Round Table on Organic Cotton – blog discussion begins
Last week, we introduced you to our new Round Table on Organic Cotton live via webinar. Thanks to everyone who attended and has started following up with me. If you didn’t get hold of the recording and wish to please contact Donna Worley. To build on the momentum set by the webinar we thought we would keep the discussion active through the Farm Blog. Please feel free to write directly into the comments box at the end of this page or send your contribution to us at email@example.com and we will post it for you.
Our first blog comes from Dr. Monika Messmer, a plant breeding expert and organic specialist at FiBL in Switzerland. Monika is working closely with organic cotton growers in India and has experience in participatory seed programs. She has put forward the following comments about the issues we raised in the webinar - and I believe Monika's contribution makes a very good start to an open and active discussion on the challenges we face and how the Round Table holds so much promise for a truly multi-stakeholder approach to finding workable solutions.
Monika tells us her views on...
Expansion of organic cotton production should always be accompanied with forward contracting with a fair price agreement between farmer and processor that is reflecting the actual production cost instead of the volatile global cotton prices and adding a fixed premium. If cotton is short on market, the conventional cotton price will rise and a fixed premium will be less attractive, so the farmers might sell to the conventional market. On the other hand, if the global cotton price drops too deep, even with the fixed premium, farmers will not be able to produce economically. Therefore, a fair price should be agreed on to avoid the “pig cycles”. This needs strong commitment on both sides, the customer to take over the agreed quantity to the agreed price as well as on the farmer’s side to produce the agreed quantity with the best possible quality. This commitment should also last longer than just one production year as organic cotton needs to be cultivated in crop rotation and farmers need a certain perspective.

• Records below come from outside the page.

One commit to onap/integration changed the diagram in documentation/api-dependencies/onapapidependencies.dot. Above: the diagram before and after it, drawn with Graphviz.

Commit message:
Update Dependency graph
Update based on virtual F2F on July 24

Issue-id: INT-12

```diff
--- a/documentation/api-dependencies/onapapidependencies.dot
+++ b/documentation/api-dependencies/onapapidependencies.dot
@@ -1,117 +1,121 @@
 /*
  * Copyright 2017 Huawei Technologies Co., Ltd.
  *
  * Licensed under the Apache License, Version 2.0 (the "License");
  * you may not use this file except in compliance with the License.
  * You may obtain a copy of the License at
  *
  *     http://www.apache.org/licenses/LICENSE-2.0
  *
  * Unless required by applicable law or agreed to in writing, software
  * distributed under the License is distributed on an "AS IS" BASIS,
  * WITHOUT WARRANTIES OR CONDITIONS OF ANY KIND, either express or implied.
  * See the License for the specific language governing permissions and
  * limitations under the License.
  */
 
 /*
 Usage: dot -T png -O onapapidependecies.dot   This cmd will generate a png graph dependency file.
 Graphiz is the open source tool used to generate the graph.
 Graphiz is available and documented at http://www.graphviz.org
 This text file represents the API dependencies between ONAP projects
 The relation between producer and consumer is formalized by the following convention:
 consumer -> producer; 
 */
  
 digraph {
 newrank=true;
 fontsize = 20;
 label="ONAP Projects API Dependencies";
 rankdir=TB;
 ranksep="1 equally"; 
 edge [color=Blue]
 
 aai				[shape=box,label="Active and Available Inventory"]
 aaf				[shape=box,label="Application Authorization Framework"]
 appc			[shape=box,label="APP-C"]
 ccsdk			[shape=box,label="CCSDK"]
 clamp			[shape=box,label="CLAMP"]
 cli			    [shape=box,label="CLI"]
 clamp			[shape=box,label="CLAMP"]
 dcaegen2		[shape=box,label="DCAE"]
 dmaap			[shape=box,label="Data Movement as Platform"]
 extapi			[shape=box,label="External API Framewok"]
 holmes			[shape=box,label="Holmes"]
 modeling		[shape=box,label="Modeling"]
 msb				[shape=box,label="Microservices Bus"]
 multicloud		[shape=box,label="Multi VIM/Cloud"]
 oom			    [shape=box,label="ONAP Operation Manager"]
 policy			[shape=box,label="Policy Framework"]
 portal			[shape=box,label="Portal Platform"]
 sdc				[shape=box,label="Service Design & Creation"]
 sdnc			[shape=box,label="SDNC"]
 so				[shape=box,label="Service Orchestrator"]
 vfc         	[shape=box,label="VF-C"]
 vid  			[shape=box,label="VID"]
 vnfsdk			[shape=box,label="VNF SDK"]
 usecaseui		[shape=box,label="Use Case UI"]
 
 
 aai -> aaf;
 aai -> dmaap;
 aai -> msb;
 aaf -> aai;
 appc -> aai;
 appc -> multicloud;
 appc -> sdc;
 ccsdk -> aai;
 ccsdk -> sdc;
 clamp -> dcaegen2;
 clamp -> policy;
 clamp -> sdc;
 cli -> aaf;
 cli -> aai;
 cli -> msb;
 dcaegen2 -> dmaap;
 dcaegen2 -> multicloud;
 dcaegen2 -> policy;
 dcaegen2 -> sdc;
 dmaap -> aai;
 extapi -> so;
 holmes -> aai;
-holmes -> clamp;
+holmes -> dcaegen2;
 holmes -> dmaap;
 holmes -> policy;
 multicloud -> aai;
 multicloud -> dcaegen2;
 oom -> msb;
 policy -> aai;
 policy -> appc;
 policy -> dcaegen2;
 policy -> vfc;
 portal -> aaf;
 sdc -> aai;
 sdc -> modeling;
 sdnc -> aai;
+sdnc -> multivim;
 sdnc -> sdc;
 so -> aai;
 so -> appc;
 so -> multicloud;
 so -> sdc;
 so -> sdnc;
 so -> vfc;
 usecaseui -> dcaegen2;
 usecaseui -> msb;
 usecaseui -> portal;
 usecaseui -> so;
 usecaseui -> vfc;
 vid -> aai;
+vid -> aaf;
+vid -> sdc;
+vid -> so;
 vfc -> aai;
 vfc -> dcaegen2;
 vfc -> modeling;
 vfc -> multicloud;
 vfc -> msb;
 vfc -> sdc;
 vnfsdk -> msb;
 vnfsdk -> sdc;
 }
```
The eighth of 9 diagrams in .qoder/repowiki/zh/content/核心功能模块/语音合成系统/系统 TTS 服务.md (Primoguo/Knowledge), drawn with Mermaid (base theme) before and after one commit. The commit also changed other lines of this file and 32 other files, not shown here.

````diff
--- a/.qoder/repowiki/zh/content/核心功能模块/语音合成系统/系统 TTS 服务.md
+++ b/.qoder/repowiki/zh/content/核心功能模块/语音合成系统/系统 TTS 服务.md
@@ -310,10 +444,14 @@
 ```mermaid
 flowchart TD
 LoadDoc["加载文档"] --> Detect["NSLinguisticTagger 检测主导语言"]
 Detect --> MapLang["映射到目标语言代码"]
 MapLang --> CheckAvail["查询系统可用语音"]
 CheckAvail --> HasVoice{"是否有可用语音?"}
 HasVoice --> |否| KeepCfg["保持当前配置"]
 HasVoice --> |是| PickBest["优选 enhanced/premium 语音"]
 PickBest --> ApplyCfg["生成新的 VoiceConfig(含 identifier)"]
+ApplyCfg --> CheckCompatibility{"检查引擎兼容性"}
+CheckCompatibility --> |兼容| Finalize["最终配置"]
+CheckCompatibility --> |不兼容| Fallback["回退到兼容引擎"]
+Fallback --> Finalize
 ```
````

In India and Burkina Faso the seed issue is not just urgent but will be decisive about the future of organic cotton. It might be still possible to go back to find non-GM cotton germplasm and to conserve the more robust endemic cotton species, however this needs immediate action and involves not only time but needs also financial support. Until now, there is no secure and long-term commitment from any side to financially support the organic seed chain or the organic cotton breeding. The stakeholders need to become active in political lobbying to promote public research as well as to financially support private and public-private partnerships to install and enable participatory organic and low-input cotton cultivar testing, seed multiplication and breeding projects.
To avoid GMO contamination, a better understanding is needed between organic and conventional cotton farmers and the risks of crosspollination and physical contamination during storage and processing need to be clarified along the whole supply chain. Especially the non-GM cotton seed multiplication needs to be done in geographic isolation, thus GMO-free regions need to be installed and monitored in each country. This needs political support and enforcement.
Easier entry initiatives
In keeping with Textile Exchange findings, we too, noticed in India that many farmers were dropping out of organic cotton production as the regulation, tracing, and data assessment has become very cumbersome for them and they are not compensated by the premium prize. Other labels are a lot easier to enter, have fewer restrictions, and have less control mechanisms, therefore the impact of labels like BCI should be thoroughly assessed and compared with organic & fair trade labels according to internationally accepted standards that integrate all aspects of sustainability. (See FAO Guidelines for a sustainability assessment for food and agriculture). Otherwise it will be hard to convince the different brands and stakeholders but also the consumers to increase their commitment to organic cotton production and not just to BCI.
The opportunities presented by the Round Table
As there is already a general awareness that business as usual is no option for future agriculture, we need to promote the advantages of organic cotton more clearly. Organic cotton is not just serving the cotton industry but also conserves our most valuable resources like fertile soils and healthy water; it protects the farmers from intoxication of pesticides, and processers from toxic additives or colours.
We are ready to support the establishment of organic cotton seed chains and participatory breeding projects. We have started this already in India, however, not to the extent that would be needed due to limited funding. Stakeholders along the whole cotton market chain need to join forces and follow the organic road from the very beginning. This could be the big chance of this Round Table.
If we want to have sustainable agriculture that will also serve our future generations, we will need to pay for the ecosystem service like fertile soil, clean water, recycled nutrients.
I have great hopes, that the responsible stakeholders of this Round Table might finally pool enough funding to secure the organic non-GM cotton production which is severely threatened.
Dr. Monika Messmer
Plant Breeding for Organic Agriculture
Soil Science Division
Research Institute of Organic Agriculture
Forschungsinstitut für biologischen Landbau (FiBL)